Southern Oscillation Index
The Southern Oscillation Index (SOI) is calculated from the monthly or seasonal fluctuations in the air pressure difference between Tahiti and Darwin.
A strongly and consistently positive SOI pattern (e.g. consistently above about +6 over a two month period) is related to a high probability of above the long-term average (median) rainfall for many areas of Australia, especially areas of eastern Australia (including northern Tasmania) - La Niņa.
Conversely, a 'deep' and consistently negative SOI pattern (less than about minus 6 over a two month period, with little change over that period) is related to a high probability of below median rainfall for many areas of Australia at certain times of the year - El Niņo.

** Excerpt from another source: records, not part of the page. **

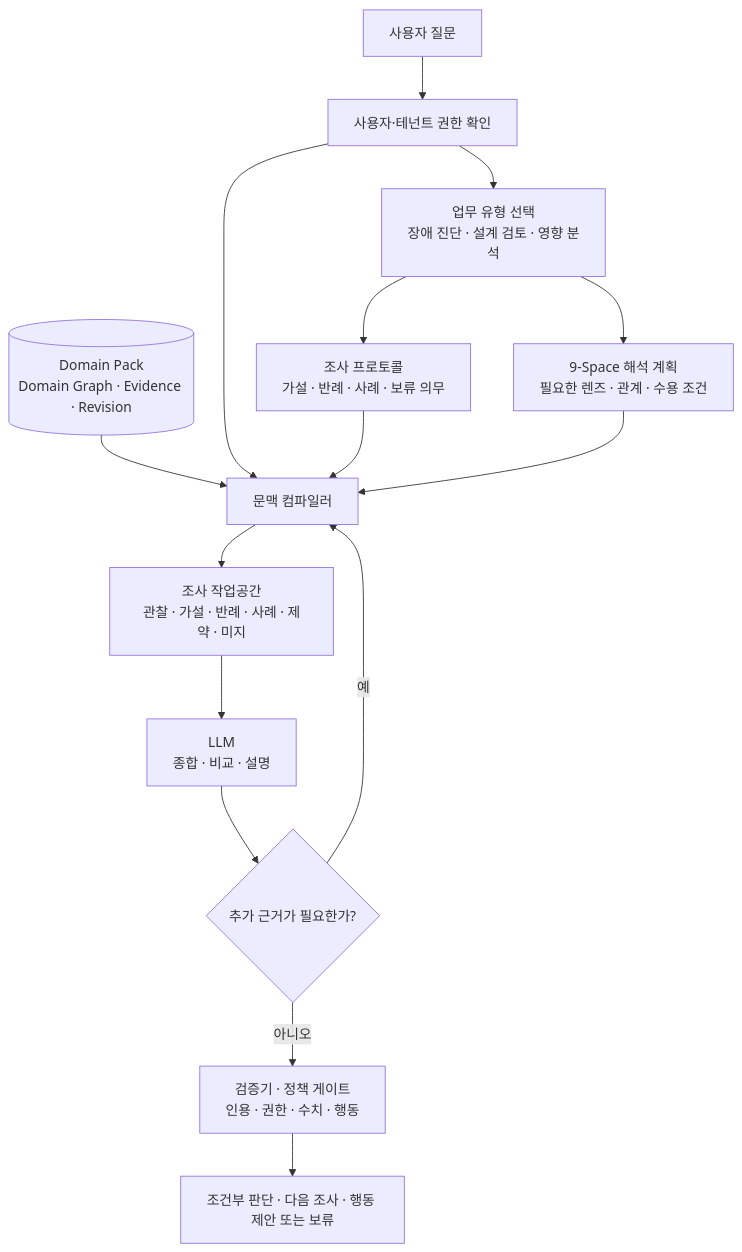
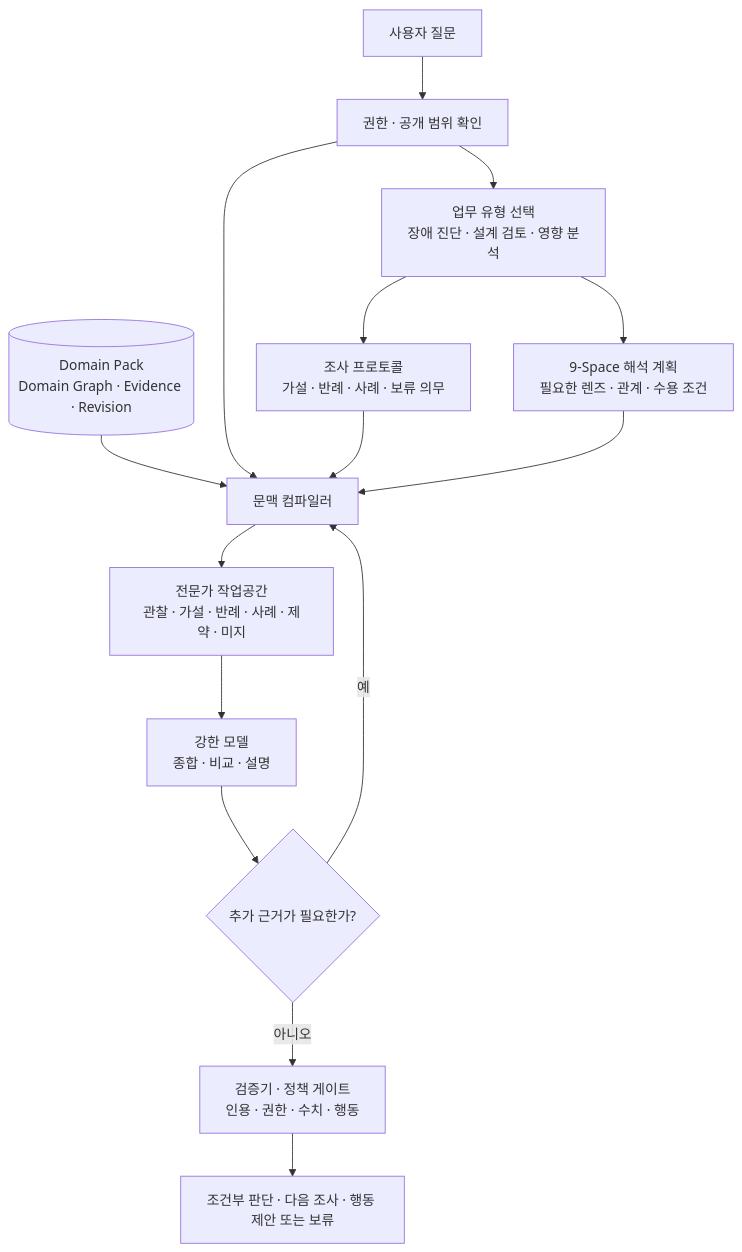
Before and after one commit to tteggu87/tteggu87.github.io: the second of 2 diagrams in content/notes/ontology-expertise-pack.md, drawn with Mermaid. The commit also changed other lines of this file, not shown here.

````diff
--- a/content/notes/ontology-expertise-pack.md
+++ b/content/notes/ontology-expertise-pack.md
@@ -135,19 +267,19 @@
 ```mermaid
 flowchart TD
-    Q[사용자 질문] --> A[사용자·테넌트 권한 확인]
+    Q[사용자 질문] --> A[권한 · 공개 범위 확인]
     A --> T[업무 유형 선택<br/>장애 진단 · 설계 검토 · 영향 분석]
     T --> P[조사 프로토콜<br/>가설 · 반례 · 사례 · 보류 의무]
     T --> I[9-Space 해석 계획<br/>필요한 렌즈 · 관계 · 수용 조건]
 
     D[(Domain Pack<br/>Domain Graph · Evidence · Revision)] --> C[문맥 컴파일러]
     A --> C
     P --> C
     I --> C
 
-    C --> B[조사 작업공간<br/>관찰 · 가설 · 반례 · 사례 · 제약 · 미지]
-    B --> L[LLM<br/>종합 · 비교 · 설명]
-    L --> N{추가 근거가 필요한가?}
+    C --> W[전문가 작업공간<br/>관찰 · 가설 · 반례 · 사례 · 제약 · 미지]
+    W --> M[강한 모델<br/>종합 · 비교 · 설명]
+    M --> N{추가 근거가 필요한가?}
     N -->|예| C
     N -->|아니오| V[검증기 · 정책 게이트<br/>인용 · 권한 · 수치 · 행동]
     V --> O[조건부 판단 · 다음 조사 · 행동 제안 또는 보류]
 ```
````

However, it is important to remember that the pattern of relationship between SOI and rainfall (and temperature) can vary depending on the particular season and region. Additionally, the change in SOI over a specified period can be as important in understanding relationships between SOI and rainfall as is the absolute value in SOI.
Farmers near Forbes in the New South Wales central west are bracing for extensive loses as their crops continue to be inundated with flood waters, which are expected to peak later today.
At least 100 properties have been impacted by flood waters and people have been evacuated from Forbes in central-western NSW, as floodwaters cut off roads and cause widespread damage to crops.
Southwestern parts of Western Australia have had rain of up to 24mm of rain this morning as another cold front swept over the region.